If Oscar nominations bore a movie’s title, this year’s rundown would borrow one from Stanley Kubrick’s first feature, “Fear and Desire.” The movie-industry news of the past year has been the collapse of the box-office for almost everything but blockbusters, and the Academy’s response has been to put its mouth where its money is, by way of Best Picture nominations for the megahits “Avatar: The Way of Water,” “Elvis,” and “Top Gun: Maverick,” plus one for the power that be, Netflix, whose “All Quiet on the Western Front” had an almost undetectable theatrical release.
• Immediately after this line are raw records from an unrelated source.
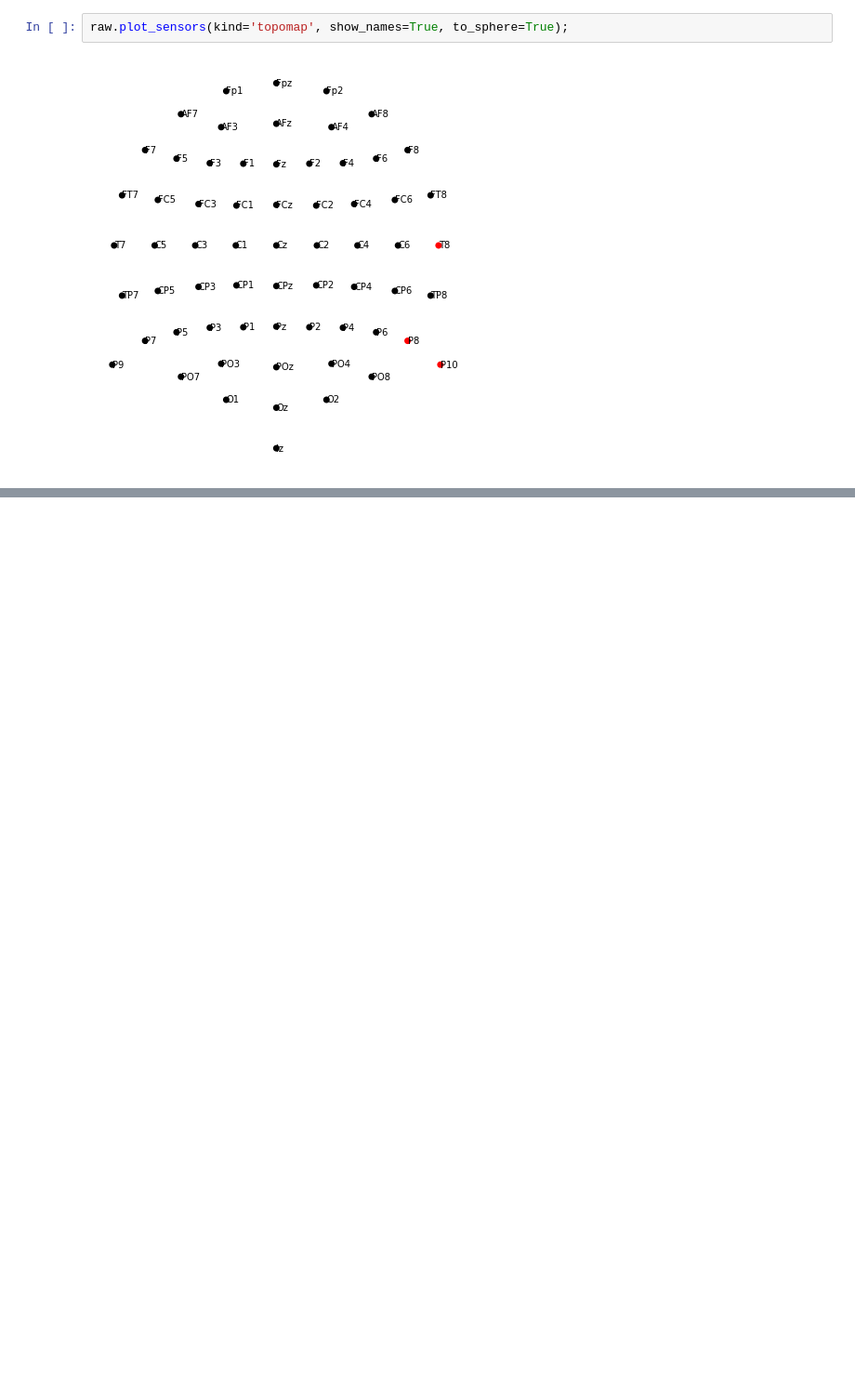
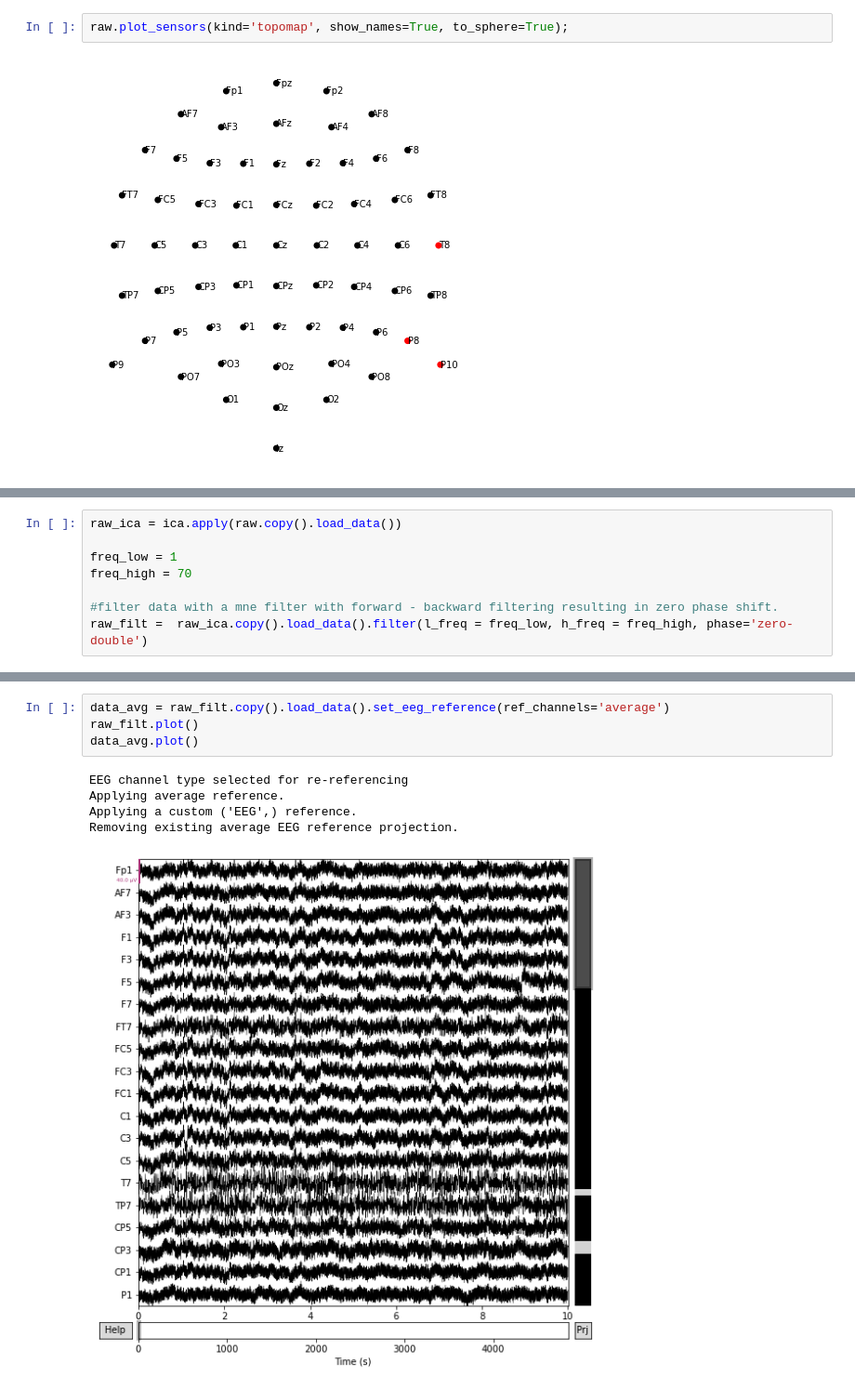
Before and after one commit to lgru/Neuroinformatics, a Jupyter notebook: notebooks/DataProcessing_20221219.ipynb, the cells around one changed output, grey strips where cells are left out. Shown at 93% size. Drawn from its saved outputs; the diff is of its cells as text; blank space fills up the shorter version.

```diff
--- a/notebooks/DataProcessing_20221219.ipynb
+++ b/notebooks/DataProcessing_20221219.ipynb
@@ -67,0 +105,8 @@ mne.events_from_annotations
+# %%
+raw_ica = ica.apply(raw.copy().load_data())
+
+freq_low = 1
+freq_high = 70
+
+#filter data with a mne filter with forward - backward filtering resulting in zero phase shift.
+raw_filt =  raw_ica.copy().load_data().filter(l_freq = freq_low, h_freq = freq_high, phase='zero-double')
@@ -67,0 +136,10 @@ mne.events_from_annotations
+# %%
+data_avg = raw_filt.copy().load_data().set_eeg_reference(ref_channels='average')
+raw_filt.plot()
+data_avg.plot()
+# %% [output]
+EEG channel type selected for re-referencing
+Applying average reference.
+Applying a custom ('EEG',) reference.
+Removing existing average EEG reference projection.
+[figure, added]
```
Also changed, not shown: parts of 20 cells of this notebook.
The desire is found in the eleven nominations, more than any other film, for “Everything Everywhere All at Once,” which represents the conjoined aspirations to weirdness and diversity; though its emotional realm isn’t weird at all (its facile sentimentality is its secret weapon), its surfaces are more idiosyncratic than almost anything else that Hollywood put out last year. The casting is its directors’ greatest achievement. Bringing together Michelle Yeoh and Ke Huy Quan, great actors whose talents have been underutilized because of the dearth of substantial roles for Asian performers, along with Jamie Lee Curtis (who has endured the ageism that most actresses confront) and the near-newcomer (to movies) Stephanie Hsu, deserves an Oscar in itself. (There’s no award for the technical category of casting, though.)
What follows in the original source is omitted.